The European project EMMA4EU fosters the creation of an alliance to train professionals in deforestation-free supply chains


Between 1990 and 2020, our planet lost an estimated 420 million hectares of forest. From 2015 to 2020 the annual deforestation rate reached 10 million hectares. This critical challenge, primarily fueled by the expansion of agricultural land for the production of forest-risk commodities (FRC), stands as a significant contributor to both climate change and biodiversity loss in tropical countries. On this backdrop, the EMMA4EU project emerged right on time as a frontrunning European initiative committed to addressing the issue of embedded deforestation.

The hidden culprits of deforestation and the European role

In everyday life, every person consumes several forest-risk commodities. Among these are cattle, wood, palm oil, soy, cocoa, coffee, and rubber, significant drivers of deforestation in tropical regions. Notably, the European Union ranks as the second-largest importer of commodity-driven deforestation, responsible for 16% of global embedded deforestation.

Although there have been worldwide initiatives to tackle this problem, we are still confronted with significant challenges. These include the identification of risks related to product traceability and supplier information through supply chain mapping, the need to enhance due diligence and risk assessment, the monitoring of land-use changes, and the connection of specific commodity-production systems. Transparency issues, limited practical effectiveness, and terminology complexity can hinder progress. Furthermore, existing regulatory mechanisms are often fragmented and ineffective. In response to these challenges, the European Commission introduced the Deforestation-free Products Regulation (EUDR) to prohibit the import and export of FRC produced on deforested or degraded land after 2020.

EMMA4EU’s primary goal: building a “deforestation-free” training network 

Currently, national education and training curricula do not adequately cover deforestation-related topics. It was precisely from the need to fill this educational gap that the EMMA4EU project, co-financed by the European Commission’s Erasmus+ program, was designed. The project alliance brings together higher education institutions, vocational training organizations, businesses, public entities, and NGOs. Within the primary goal, the alliance also aims to develop innovative training solutions, equipping new professionals with compliance, corporate social responsibility and digital multidisciplinary skills creating new professions that can respond to the previously mentioned challenges: Deforestation-Free Supply Chain Managers. These professionals will be pivotal in facilitating the transition to more sustainable supply chains for forest-risk commodities and ensuring compliance with the Deforestation-Free Products Regulation.

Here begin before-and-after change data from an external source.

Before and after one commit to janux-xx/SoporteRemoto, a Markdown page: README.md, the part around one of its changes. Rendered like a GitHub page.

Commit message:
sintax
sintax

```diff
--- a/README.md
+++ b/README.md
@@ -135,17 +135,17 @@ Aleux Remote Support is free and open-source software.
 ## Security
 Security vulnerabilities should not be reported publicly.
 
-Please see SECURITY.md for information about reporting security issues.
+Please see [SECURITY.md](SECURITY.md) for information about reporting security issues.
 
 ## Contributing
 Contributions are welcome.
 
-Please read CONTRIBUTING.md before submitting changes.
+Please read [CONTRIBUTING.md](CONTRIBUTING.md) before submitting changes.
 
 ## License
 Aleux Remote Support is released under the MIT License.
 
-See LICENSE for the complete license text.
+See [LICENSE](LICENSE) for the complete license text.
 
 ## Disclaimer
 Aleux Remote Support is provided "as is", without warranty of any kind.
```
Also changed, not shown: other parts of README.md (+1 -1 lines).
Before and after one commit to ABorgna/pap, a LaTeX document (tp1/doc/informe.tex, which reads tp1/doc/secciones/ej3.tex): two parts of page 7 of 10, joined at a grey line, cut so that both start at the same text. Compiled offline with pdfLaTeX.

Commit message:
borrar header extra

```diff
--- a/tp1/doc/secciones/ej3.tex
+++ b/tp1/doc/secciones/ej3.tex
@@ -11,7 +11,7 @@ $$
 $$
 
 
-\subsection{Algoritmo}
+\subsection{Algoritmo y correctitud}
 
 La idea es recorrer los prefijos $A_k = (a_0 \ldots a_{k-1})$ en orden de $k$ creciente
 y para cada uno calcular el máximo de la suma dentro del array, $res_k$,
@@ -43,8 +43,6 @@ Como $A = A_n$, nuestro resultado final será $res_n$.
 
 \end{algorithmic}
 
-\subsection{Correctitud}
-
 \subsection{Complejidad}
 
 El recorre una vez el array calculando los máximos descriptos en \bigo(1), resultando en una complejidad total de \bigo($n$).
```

Our journey and upcoming milestones 

EMMA4EU started its journey in June 2023. The project partners, including Etifor, Università degli Studi di Padova, Wageningen University & Research, Preferred by Nature, Albert-​Ludwigs-Universität Freiburg, Open Forests, Copenhagen Business School, AidEnvironment, Makerere University, and Fòrema, convened for a kick-off online event in July.

On November 2nd and 3rd, EMMA4EU partners from Denmark, Germany, Netherlands, and Uganda finally met in person. The gathering occurred in Italy at the historic Villa Bolasco, an architectural gem dating back to the 1850s and owned by the University of Padova, one of the project’s key partners.

The two days have been a significant opportunity to share perspectives and define the next steps of the project. On the first day, partners got to know each other through participatory activities and discussed the skills to be developed by the future DFSC managers.

The next day we discussed the role of specific certifications in helping companies align to the new EUDR and the challenges and difficulties that producers will face. There are advantages but also critical points, such as the difficulties of small producers in aligning to the new requirements and related costs. Four experts from certification bodies (Fairtrade, Forest Stewardship Council Italy, Italian Union on Sustainable Palm Oil, Roundtable on Sustainable Palm Oil) debated on how crucial it is to implement the Regulation to improve the sustainability of supply chains while supporting those in need. Sustainability certifications have already implemented some aspects of the EUDR. During the project, it will be interesting to continue the debate to facilitate the application of the Regulation and its integration.